§ What is required:
Return the listing below exactly as it stands. Pictures stay out.

§ Data under study:
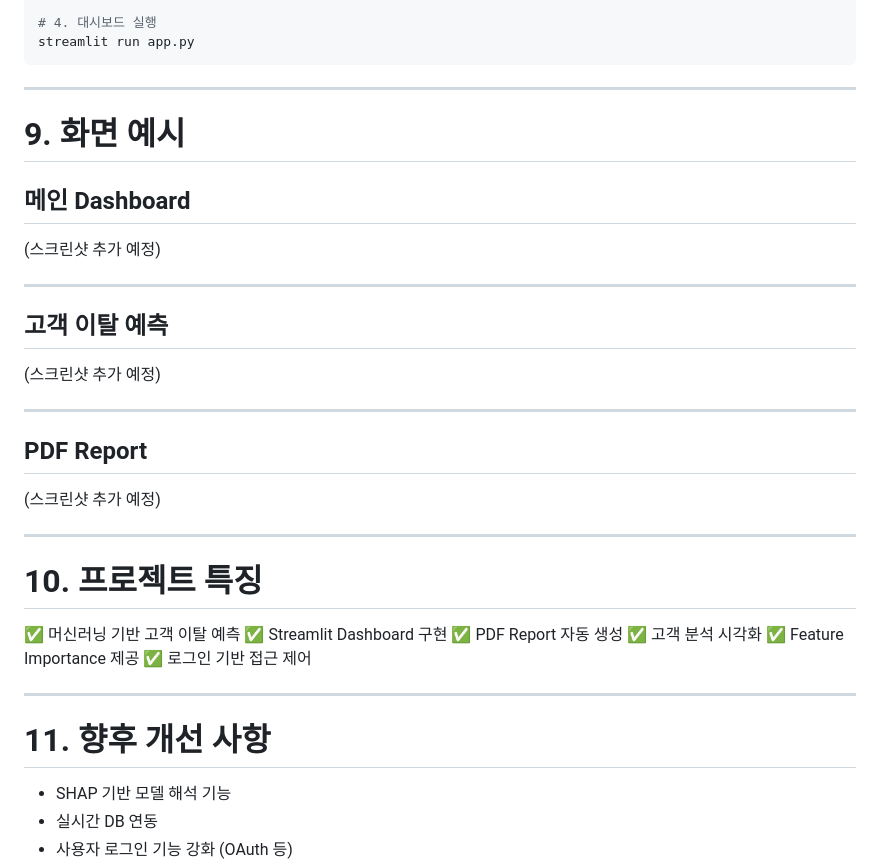
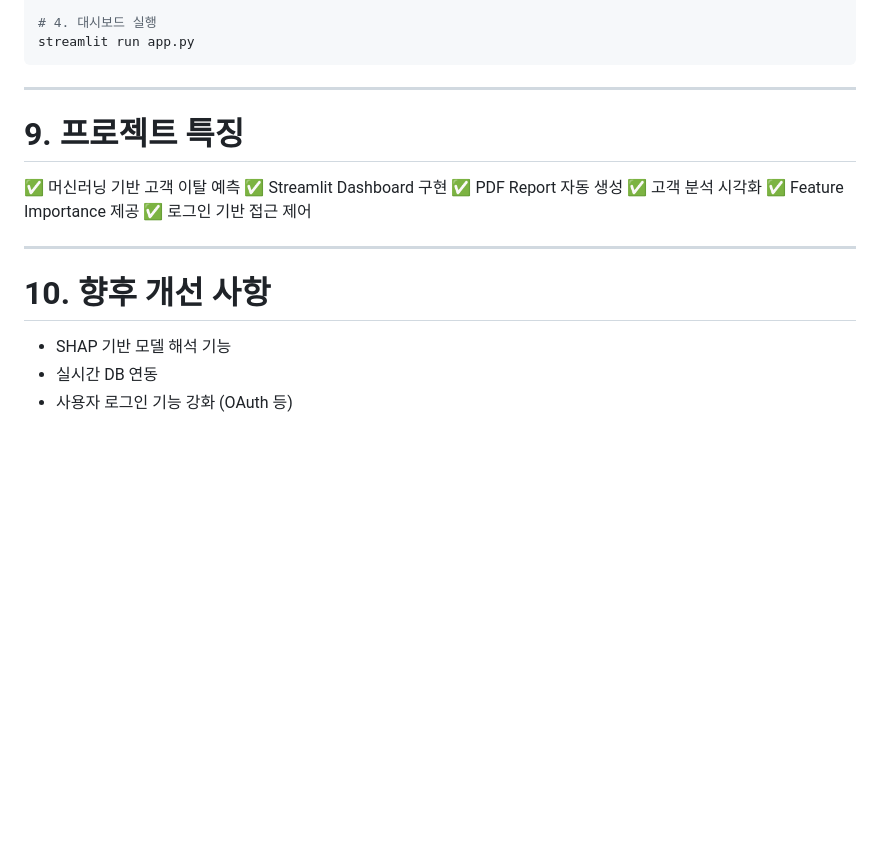
Before and after one commit to ikhyun00/Petcommerce-Chrun-Predict-Platform, a Markdown page: README.md, the part around the change. Rendered like a GitHub page; blank space fills up the shorter version.

```diff
--- a/README.md
+++ b/README.md
@@ -176,24 +176,8 @@ streamlit run app.py
 
 ---
 
-# 9. 화면 예시
 
-## 메인 Dashboard
-(스크린샷 추가 예정)
-
----
-
-## 고객 이탈 예측
-(스크린샷 추가 예정)
-
----
-
-## PDF Report
-(스크린샷 추가 예정)
-
----
-
-# 10. 프로젝트 특징
+# 9. 프로젝트 특징
 
 ✅ 머신러닝 기반 고객 이탈 예측
 ✅ Streamlit Dashboard 구현
@@ -204,7 +188,7 @@ streamlit run app.py
 
 ---
 
-# 11. 향후 개선 사항
+# 10. 향후 개선 사항
 
 - SHAP 기반 모델 해석 기능
 - 실시간 DB 연동
```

§ Answer to the exercise:
Before and after one commit to ikhyun00/Petcommerce-Chrun-Predict-Platform, a Markdown page: README.md, the part around the change. Rendered like a GitHub page; blank space fills up the shorter version.

```diff
--- a/README.md
+++ b/README.md
@@ -176,24 +176,8 @@ streamlit run app.py
 
 ---
 
-# 9. 화면 예시
 
-## 메인 Dashboard
-(스크린샷 추가 예정)
-
----
-
-## 고객 이탈 예측
-(스크린샷 추가 예정)
-
----
-
-## PDF Report
-(스크린샷 추가 예정)
-
----
-
-# 10. 프로젝트 특징
+# 9. 프로젝트 특징
 
 ✅ 머신러닝 기반 고객 이탈 예측
 ✅ Streamlit Dashboard 구현
@@ -204,7 +188,7 @@ streamlit run app.py
 
 ---
 
-# 11. 향후 개선 사항
+# 10. 향후 개선 사항
 
 - SHAP 기반 모델 해석 기능
 - 실시간 DB 연동
```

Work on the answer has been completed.